Dataset records
^^^^^^^^^^^^^^^^

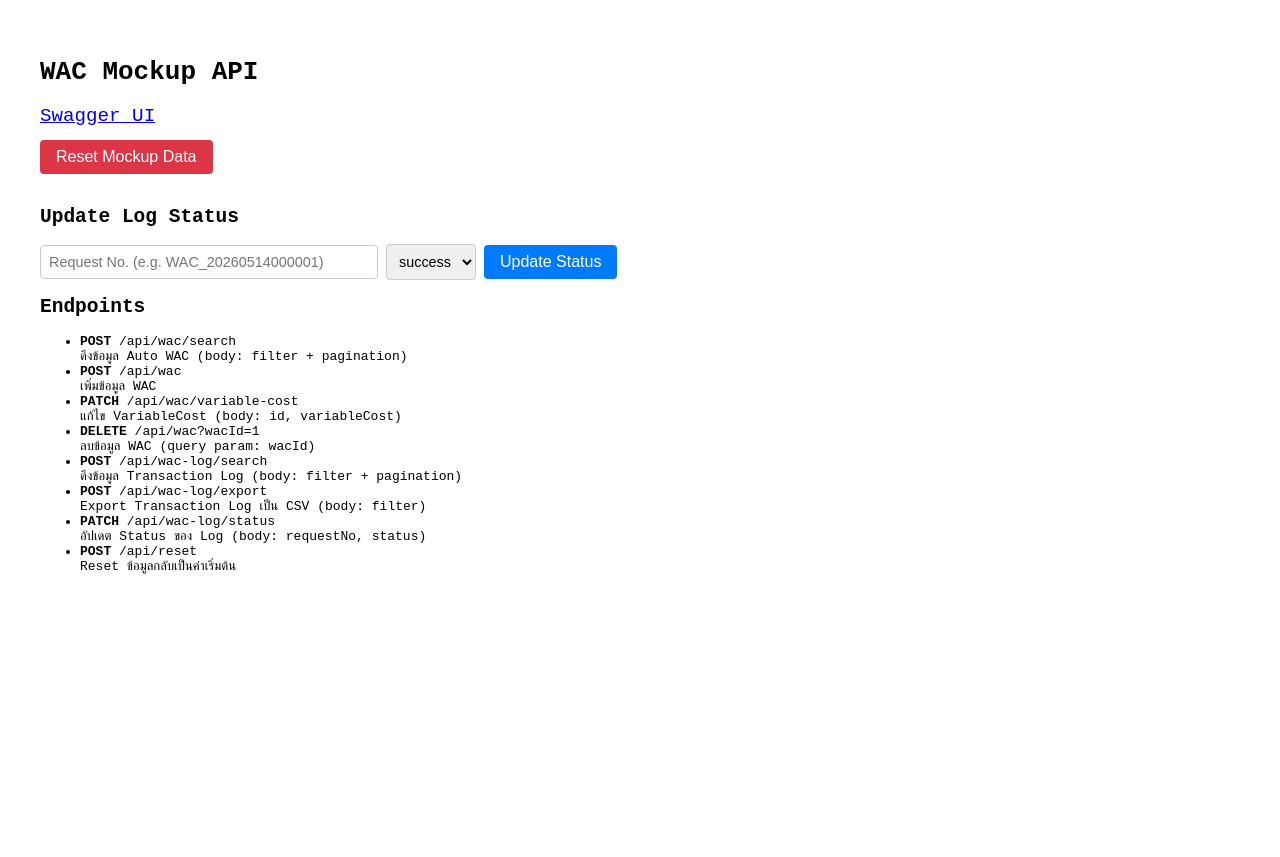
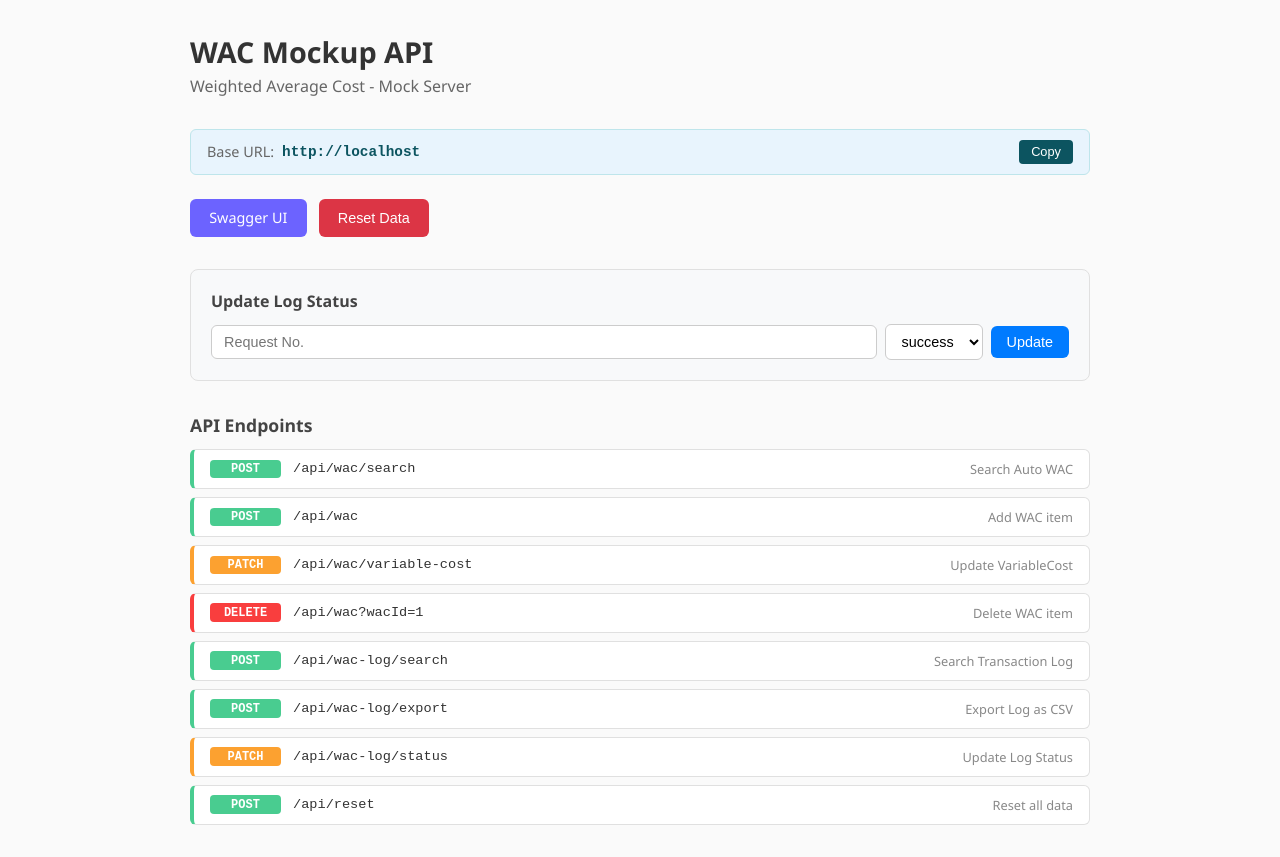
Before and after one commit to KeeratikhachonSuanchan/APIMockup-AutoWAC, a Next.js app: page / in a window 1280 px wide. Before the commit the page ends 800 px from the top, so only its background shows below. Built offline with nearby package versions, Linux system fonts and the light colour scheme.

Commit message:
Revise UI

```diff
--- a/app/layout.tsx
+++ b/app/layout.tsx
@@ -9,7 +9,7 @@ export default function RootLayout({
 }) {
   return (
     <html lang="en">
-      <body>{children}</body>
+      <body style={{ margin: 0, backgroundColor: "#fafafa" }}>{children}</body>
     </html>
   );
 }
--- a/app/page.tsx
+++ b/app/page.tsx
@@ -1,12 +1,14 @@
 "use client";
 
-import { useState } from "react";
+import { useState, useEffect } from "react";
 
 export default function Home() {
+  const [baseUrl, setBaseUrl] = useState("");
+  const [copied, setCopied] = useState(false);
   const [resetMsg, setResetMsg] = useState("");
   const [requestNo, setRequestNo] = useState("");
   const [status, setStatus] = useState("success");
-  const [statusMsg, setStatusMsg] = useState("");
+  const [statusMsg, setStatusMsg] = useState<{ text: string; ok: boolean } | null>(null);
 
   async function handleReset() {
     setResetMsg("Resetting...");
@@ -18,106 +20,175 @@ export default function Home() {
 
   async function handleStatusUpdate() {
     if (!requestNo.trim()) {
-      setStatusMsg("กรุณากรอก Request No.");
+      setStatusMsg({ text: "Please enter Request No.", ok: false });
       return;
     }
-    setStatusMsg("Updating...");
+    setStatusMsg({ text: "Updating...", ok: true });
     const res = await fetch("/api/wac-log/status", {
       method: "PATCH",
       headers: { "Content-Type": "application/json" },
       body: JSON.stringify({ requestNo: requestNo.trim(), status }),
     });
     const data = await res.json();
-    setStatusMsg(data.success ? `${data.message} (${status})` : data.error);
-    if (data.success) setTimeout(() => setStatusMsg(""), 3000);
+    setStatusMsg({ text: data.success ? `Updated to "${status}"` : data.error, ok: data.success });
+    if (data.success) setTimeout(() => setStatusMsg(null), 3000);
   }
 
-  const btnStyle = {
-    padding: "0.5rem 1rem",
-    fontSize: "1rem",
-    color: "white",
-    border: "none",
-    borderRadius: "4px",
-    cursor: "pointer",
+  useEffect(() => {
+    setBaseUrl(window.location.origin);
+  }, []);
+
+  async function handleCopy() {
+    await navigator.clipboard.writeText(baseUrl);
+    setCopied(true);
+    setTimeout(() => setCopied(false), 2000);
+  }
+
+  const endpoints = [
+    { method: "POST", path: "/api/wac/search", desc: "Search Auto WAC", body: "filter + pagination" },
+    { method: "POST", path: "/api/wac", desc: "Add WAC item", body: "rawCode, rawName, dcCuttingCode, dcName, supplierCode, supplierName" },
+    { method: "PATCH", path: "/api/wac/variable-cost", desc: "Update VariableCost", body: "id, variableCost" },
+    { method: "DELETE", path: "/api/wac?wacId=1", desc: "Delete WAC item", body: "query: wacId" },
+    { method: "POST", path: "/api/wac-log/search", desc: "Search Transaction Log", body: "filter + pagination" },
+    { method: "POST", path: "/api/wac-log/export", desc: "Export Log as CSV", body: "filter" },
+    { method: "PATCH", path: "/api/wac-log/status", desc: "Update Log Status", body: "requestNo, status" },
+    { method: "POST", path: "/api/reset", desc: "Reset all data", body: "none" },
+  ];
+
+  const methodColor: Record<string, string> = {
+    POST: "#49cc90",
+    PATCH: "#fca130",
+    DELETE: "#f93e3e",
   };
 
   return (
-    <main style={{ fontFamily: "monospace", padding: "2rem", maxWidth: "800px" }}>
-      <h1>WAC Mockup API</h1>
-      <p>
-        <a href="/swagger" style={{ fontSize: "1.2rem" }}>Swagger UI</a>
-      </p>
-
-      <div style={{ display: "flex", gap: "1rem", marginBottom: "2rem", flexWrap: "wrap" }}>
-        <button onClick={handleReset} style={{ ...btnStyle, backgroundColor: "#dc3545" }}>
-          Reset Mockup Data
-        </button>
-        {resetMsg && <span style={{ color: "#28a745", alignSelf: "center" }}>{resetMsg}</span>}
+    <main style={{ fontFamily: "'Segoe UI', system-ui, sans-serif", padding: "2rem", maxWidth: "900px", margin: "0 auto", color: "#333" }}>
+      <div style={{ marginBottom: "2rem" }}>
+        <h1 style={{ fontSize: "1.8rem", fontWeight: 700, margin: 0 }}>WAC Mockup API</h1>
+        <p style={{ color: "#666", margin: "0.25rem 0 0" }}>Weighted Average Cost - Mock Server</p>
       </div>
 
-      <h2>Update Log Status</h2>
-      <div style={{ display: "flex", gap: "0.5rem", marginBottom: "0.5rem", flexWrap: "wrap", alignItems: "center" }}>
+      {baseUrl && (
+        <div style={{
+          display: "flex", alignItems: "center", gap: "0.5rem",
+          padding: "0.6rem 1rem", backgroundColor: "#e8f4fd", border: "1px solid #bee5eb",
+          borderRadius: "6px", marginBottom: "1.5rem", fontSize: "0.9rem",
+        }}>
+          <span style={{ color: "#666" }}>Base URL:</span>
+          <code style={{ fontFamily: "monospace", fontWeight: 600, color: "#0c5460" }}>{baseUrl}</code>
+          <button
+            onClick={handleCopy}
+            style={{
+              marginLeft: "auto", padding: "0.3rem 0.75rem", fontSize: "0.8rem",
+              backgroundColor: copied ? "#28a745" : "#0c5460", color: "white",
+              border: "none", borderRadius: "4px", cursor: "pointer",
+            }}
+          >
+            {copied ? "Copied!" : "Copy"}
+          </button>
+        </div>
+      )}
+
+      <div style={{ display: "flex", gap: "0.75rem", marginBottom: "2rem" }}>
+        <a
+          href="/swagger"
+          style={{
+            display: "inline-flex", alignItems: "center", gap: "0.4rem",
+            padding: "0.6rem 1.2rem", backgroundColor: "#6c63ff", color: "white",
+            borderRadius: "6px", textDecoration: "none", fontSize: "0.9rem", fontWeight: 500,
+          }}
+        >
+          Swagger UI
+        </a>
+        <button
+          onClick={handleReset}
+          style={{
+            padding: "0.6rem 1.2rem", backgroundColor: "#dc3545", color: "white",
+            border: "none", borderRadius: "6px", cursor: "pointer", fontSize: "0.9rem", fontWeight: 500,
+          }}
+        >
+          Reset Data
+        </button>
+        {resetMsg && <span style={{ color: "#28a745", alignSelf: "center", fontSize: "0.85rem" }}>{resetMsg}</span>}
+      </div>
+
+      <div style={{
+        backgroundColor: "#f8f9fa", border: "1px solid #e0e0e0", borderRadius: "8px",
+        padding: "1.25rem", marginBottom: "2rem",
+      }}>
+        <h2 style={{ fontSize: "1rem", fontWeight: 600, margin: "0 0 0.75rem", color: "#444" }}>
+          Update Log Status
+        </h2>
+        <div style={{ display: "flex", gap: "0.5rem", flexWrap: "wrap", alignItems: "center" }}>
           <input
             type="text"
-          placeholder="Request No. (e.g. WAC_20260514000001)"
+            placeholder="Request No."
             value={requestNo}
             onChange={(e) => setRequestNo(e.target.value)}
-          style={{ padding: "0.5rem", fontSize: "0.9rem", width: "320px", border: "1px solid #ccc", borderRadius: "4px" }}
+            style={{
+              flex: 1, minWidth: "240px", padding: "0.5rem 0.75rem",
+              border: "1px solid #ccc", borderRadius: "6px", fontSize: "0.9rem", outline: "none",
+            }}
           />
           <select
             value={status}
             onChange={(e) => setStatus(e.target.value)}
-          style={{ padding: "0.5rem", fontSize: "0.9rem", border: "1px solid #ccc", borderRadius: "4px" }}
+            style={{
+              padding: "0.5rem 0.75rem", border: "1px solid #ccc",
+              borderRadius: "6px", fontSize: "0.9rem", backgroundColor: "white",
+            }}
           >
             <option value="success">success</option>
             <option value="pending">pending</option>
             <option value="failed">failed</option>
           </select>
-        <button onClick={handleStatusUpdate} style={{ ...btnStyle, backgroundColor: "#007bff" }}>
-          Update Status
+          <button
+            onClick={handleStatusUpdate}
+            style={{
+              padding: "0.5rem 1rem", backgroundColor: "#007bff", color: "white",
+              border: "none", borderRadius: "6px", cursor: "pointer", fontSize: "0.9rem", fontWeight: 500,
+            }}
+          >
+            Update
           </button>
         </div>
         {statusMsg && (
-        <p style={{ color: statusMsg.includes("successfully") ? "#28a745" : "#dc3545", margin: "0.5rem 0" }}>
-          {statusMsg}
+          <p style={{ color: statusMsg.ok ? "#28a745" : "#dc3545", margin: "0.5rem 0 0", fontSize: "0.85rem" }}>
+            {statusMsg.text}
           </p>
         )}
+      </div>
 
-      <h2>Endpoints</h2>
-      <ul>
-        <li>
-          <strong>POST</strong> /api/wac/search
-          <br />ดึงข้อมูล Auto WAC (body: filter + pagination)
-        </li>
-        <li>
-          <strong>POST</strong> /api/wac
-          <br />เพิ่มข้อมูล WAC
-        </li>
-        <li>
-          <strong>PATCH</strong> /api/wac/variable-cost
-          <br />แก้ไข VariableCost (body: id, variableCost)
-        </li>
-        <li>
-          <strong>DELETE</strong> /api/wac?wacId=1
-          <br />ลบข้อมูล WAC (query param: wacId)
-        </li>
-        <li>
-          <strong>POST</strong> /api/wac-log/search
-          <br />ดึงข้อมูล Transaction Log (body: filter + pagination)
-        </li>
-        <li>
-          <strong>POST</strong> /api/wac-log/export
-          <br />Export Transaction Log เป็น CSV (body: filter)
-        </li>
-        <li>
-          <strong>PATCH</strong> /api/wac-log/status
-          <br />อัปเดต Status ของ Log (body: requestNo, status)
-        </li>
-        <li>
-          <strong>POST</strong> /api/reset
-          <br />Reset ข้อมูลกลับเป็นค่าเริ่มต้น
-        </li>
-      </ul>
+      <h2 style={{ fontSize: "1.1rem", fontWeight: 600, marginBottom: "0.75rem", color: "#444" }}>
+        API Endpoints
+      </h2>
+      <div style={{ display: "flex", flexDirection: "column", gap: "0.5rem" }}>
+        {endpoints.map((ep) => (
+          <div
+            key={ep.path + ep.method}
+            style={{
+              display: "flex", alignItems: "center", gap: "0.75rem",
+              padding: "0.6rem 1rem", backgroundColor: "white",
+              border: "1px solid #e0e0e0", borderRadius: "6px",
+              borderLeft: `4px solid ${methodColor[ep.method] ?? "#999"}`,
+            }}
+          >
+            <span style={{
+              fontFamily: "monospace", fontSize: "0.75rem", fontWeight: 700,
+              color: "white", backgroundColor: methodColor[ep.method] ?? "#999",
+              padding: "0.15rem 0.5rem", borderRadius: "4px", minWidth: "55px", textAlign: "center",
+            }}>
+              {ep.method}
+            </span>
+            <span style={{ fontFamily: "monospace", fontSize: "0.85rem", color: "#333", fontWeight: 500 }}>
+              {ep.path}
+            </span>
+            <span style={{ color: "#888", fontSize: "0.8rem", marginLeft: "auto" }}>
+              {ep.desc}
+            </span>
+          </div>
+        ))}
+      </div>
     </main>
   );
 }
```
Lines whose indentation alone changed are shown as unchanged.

^^^^^^^^^^^^^^^^

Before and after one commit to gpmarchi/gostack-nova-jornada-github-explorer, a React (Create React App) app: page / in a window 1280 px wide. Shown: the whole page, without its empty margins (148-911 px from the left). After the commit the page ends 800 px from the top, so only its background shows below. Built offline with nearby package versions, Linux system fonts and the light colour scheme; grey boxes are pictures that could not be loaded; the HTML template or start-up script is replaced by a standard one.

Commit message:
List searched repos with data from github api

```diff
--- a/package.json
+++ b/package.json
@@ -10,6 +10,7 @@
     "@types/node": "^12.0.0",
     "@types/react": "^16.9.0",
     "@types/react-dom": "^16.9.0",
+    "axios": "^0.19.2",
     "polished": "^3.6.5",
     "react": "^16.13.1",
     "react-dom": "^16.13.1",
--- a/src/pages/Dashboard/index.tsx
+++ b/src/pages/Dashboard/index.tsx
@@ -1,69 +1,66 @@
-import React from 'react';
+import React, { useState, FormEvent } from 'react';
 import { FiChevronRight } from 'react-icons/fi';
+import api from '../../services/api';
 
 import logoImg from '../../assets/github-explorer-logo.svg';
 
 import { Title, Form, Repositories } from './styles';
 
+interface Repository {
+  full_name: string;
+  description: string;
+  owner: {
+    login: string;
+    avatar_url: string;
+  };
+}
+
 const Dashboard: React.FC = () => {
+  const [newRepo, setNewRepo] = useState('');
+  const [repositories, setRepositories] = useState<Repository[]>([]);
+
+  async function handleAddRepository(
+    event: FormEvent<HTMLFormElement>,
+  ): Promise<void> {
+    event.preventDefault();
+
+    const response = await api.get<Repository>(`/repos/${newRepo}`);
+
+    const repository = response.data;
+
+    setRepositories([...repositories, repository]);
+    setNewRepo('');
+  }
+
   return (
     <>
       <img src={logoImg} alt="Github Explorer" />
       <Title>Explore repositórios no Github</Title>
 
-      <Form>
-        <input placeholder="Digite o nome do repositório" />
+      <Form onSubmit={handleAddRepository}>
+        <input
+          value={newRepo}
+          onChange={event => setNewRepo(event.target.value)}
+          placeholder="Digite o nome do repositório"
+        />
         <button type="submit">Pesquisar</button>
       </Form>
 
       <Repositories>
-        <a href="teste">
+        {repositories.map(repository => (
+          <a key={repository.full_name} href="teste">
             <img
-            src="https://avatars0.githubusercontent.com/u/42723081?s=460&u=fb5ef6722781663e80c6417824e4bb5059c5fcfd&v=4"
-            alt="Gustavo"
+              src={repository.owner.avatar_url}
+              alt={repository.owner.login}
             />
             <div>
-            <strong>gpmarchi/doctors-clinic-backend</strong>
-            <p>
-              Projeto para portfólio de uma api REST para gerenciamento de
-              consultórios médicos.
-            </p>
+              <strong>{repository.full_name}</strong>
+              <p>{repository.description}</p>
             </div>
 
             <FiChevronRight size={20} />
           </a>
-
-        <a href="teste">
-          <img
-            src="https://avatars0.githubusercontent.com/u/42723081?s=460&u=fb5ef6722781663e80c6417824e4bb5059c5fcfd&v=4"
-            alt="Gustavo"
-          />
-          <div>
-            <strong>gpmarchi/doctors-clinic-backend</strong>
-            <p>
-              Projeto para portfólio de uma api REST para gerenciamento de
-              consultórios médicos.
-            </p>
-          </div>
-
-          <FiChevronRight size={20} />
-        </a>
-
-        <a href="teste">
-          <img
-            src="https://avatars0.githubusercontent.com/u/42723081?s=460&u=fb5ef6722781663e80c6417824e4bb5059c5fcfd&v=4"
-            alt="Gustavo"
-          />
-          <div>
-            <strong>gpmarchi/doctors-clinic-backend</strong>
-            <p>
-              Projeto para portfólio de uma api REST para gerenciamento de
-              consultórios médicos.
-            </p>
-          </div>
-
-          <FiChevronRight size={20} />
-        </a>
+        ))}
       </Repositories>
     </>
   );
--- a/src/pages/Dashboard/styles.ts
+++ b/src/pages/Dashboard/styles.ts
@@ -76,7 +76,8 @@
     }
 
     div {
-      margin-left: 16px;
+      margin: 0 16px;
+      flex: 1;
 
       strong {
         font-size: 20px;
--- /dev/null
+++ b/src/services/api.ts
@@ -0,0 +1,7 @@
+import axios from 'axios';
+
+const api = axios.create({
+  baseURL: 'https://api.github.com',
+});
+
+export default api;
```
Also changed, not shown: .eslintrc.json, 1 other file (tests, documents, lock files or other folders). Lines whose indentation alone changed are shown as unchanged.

^^^^^^^^^^^^^^^^

▶ What the task requires
Reproduce each line of the records in which the string "PATCH" appears.

▶ Solution
       method: "PATCH",
+    { method: "PATCH", path: "/api/wac/variable-cost", desc: "Update VariableCost", body: "id, variableCost" },
+    { method: "PATCH", path: "/api/wac-log/status", desc: "Update Log Status", body: "requestNo, status" },
+    PATCH: "#fca130",
-          <strong>PATCH</strong> /api/wac/variable-cost
-          <strong>PATCH</strong> /api/wac-log/status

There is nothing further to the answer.